Aim of the exercise
Copy out each line of the entries below in which the string "gram" appears.

*** Begin section ***

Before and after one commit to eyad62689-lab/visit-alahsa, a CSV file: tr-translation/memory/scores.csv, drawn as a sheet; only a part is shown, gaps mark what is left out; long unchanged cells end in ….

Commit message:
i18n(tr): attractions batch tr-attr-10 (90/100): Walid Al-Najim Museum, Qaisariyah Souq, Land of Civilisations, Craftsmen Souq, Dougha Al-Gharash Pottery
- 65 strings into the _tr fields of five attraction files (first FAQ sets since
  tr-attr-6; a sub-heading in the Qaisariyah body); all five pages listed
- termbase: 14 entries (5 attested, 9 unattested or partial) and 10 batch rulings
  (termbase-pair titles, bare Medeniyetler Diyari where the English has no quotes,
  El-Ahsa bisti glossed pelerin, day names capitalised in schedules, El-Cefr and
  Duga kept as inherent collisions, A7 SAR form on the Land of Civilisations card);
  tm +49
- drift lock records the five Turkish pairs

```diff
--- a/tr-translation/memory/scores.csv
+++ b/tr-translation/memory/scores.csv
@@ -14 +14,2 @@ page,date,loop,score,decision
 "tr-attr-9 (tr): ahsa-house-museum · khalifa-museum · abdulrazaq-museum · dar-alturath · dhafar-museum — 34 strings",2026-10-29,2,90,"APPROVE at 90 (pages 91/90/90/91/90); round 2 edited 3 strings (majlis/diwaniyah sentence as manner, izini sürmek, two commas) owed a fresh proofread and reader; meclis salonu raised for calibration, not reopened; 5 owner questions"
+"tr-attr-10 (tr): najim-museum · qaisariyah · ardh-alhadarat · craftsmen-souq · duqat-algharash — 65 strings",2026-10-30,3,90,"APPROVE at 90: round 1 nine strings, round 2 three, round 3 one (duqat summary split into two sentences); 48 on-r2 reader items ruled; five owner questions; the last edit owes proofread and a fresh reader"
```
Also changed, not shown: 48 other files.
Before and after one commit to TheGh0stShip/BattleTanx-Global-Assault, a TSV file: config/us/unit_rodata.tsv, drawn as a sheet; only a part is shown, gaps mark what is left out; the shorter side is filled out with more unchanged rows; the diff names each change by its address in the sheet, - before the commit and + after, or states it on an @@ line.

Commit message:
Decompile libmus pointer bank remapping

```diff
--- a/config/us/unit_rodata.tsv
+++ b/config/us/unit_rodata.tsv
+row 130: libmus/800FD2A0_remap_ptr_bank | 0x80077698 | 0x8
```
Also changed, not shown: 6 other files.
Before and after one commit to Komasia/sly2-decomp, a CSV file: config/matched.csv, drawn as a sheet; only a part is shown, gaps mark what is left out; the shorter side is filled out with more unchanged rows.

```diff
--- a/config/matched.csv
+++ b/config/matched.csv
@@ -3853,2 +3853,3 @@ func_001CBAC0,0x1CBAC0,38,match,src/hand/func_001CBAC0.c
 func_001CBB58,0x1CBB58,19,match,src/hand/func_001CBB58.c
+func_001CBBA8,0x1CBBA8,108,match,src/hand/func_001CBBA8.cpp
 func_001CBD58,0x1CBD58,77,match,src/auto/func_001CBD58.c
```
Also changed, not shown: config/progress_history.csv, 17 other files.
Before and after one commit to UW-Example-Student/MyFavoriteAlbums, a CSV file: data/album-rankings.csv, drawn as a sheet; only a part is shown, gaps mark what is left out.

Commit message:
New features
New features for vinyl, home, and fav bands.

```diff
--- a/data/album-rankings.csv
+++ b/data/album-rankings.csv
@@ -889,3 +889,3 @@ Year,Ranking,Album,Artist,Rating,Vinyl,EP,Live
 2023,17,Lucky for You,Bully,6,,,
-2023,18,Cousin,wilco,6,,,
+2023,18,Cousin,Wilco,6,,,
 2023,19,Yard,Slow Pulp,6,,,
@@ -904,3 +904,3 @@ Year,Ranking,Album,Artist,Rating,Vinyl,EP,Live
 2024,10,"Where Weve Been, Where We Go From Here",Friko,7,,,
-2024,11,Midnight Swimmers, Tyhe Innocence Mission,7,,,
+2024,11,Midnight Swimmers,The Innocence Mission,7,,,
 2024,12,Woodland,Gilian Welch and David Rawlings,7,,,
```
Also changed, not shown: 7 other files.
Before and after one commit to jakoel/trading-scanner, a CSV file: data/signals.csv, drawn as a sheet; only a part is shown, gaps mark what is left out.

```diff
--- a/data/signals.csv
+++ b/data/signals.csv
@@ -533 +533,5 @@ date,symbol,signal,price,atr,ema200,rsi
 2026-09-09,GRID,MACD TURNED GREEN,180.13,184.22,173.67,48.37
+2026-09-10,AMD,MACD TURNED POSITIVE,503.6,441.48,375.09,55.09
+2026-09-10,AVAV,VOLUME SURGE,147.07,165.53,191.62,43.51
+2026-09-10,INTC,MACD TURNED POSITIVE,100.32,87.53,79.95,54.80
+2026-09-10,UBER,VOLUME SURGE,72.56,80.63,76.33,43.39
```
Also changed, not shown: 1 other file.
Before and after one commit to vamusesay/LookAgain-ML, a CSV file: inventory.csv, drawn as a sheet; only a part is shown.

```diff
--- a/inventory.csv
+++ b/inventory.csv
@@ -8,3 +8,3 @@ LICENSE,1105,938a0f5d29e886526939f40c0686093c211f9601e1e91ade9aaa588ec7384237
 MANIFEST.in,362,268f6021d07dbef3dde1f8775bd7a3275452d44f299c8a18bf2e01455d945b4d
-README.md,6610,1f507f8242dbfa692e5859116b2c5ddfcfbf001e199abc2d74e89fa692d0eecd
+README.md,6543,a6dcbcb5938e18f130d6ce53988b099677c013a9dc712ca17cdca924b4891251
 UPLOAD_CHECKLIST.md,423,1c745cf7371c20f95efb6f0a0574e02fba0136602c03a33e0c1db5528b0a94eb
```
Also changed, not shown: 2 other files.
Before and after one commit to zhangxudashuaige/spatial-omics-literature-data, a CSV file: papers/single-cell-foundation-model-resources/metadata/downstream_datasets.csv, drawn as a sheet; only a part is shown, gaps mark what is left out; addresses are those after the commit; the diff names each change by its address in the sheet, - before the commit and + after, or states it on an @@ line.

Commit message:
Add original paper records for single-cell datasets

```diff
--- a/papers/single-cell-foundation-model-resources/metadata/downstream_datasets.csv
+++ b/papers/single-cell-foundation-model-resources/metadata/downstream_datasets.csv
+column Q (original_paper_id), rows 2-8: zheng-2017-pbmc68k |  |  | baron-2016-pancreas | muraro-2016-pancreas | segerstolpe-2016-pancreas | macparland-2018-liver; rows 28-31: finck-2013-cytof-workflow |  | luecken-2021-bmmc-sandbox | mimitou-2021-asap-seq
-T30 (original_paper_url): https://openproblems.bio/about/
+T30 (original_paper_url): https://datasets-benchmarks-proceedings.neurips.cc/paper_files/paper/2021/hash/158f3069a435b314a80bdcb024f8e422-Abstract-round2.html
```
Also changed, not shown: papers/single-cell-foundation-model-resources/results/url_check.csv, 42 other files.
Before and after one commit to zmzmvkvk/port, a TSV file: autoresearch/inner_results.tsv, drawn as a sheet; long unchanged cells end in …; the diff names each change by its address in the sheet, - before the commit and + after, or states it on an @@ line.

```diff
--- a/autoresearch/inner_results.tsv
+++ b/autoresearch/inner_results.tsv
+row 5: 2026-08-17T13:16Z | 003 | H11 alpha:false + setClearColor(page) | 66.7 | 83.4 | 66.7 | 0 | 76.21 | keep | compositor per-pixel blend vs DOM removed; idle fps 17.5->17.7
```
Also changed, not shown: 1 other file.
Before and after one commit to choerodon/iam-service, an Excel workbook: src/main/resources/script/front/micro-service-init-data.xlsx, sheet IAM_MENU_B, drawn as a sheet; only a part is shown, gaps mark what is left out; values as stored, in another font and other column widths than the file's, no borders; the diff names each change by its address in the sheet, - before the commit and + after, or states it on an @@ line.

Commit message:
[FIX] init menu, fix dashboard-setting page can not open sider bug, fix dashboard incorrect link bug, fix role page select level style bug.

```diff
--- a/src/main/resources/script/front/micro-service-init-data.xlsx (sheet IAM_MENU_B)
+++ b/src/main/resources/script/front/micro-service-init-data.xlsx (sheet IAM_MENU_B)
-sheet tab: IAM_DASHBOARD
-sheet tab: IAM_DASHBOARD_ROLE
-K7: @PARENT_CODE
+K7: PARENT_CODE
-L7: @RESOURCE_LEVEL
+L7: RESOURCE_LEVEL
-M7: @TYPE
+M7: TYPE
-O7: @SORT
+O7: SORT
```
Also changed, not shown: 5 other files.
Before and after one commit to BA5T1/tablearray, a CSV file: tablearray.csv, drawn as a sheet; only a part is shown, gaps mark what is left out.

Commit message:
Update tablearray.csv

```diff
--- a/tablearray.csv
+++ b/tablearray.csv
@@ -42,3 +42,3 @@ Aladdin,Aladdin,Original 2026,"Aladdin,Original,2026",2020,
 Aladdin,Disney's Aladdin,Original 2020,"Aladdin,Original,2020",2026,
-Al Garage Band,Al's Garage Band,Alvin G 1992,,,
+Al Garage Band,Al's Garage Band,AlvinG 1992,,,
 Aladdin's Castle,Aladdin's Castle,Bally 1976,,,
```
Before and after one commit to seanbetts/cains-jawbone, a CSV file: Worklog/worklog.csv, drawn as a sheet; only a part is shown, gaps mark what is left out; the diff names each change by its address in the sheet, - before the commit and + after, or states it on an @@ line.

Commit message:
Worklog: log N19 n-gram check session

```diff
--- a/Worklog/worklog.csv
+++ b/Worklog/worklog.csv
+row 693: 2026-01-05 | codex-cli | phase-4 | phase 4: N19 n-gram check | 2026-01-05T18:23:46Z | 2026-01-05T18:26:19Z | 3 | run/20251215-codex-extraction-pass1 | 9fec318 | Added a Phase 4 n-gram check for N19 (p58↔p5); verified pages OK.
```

*** End section ***

Answer to this task
Worklog: log N19 n-gram check session
+row 693: 2026-01-05 | codex-cli | phase-4 | phase 4: N19 n-gram check | 2026-01-05T18:23:46Z | 2026-01-05T18:26:19Z | 3 | run/20251215-codex-extraction-pass1 | 9fec318 | Added a Phase 4 n-gram check for N19 (p58↔p5); verified pages OK.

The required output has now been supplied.